Two principal characteristics appear in the study of machismo. The first is aggressiveness. Each macho must show that he is masculine, strong, and physically powerful. Differences, verbal or physical abuse, or challenges must be met with fists or other weapons. The true macho shouldn't be afraid of anything, and he should be capable of drinking great quantities of liquor without necessarily getting drunk.
The other major characteristic of machismo is hypersexuality. The impotent and homosexual are scoffed at—the culturally preferred goal is the conquest of women, and the more the better. To take advantage of a young woman sexually is cause for pride and prestige, not blame. In fact, some men will commit adultery just to prove to themselves that they can do it. Excepting the wife and a mistress, long-term affectionate relationships should not exist. Sexual conquest is to satisfy the male vanity. Indeed, others must know of one's potency, which leads to bragging and storytelling. A married man should have a mistress in addition to casual encounters. His relationship with his wife is that of an aloof lord-protector. The woman loves, but the man conquers—this lack of emotion is part of the superiority of the male (Ingoldsby 1991b).
Most women also believe in male superiority (Stycos 1955), and they want their men to be strong and to protect them. According to the dominant cultural stereotype, a man must protect his female relatives from other men because they should be virgins when they marry. Knowing that other men are like himself, the macho is very jealous and, as a result, allows his wife very few liberties.

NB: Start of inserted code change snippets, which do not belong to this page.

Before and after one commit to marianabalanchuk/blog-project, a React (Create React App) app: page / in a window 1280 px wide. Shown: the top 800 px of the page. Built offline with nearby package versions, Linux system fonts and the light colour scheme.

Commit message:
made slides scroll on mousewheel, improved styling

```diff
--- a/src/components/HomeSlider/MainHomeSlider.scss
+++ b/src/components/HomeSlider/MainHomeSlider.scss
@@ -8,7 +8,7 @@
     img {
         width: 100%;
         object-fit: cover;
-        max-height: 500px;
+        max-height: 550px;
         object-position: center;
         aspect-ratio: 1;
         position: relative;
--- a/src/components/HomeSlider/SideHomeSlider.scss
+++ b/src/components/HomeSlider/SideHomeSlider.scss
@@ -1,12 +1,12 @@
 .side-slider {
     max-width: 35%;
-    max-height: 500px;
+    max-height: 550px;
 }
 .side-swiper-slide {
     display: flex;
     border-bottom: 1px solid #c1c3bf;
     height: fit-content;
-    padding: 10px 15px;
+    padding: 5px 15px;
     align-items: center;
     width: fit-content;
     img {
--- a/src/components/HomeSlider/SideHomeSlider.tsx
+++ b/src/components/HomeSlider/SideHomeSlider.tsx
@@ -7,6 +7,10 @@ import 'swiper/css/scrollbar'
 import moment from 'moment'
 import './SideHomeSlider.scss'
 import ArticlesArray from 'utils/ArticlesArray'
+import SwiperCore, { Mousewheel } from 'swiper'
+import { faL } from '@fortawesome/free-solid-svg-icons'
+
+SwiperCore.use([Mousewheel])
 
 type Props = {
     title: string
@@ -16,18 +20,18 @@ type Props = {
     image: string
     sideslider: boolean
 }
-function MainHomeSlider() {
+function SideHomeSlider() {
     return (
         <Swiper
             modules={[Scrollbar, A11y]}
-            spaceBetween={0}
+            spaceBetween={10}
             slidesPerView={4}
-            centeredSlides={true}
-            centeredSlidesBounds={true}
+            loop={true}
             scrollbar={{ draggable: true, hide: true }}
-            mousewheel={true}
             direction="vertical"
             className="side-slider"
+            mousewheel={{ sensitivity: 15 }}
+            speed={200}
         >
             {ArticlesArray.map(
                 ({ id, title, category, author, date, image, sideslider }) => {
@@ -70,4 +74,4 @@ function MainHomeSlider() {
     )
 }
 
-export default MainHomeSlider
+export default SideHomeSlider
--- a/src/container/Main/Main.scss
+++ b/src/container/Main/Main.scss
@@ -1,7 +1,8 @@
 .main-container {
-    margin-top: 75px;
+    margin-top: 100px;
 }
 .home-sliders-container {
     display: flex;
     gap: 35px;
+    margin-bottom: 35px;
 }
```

In summary, machismo may be defined as: "[T]he cult of virility, the chief characteristics of which are exaggerated aggressiveness and intransigence in male-to-male interpersonal relationships and arrogance and sexual aggression in male-to-female relations" (Stevens 1973, p. 315).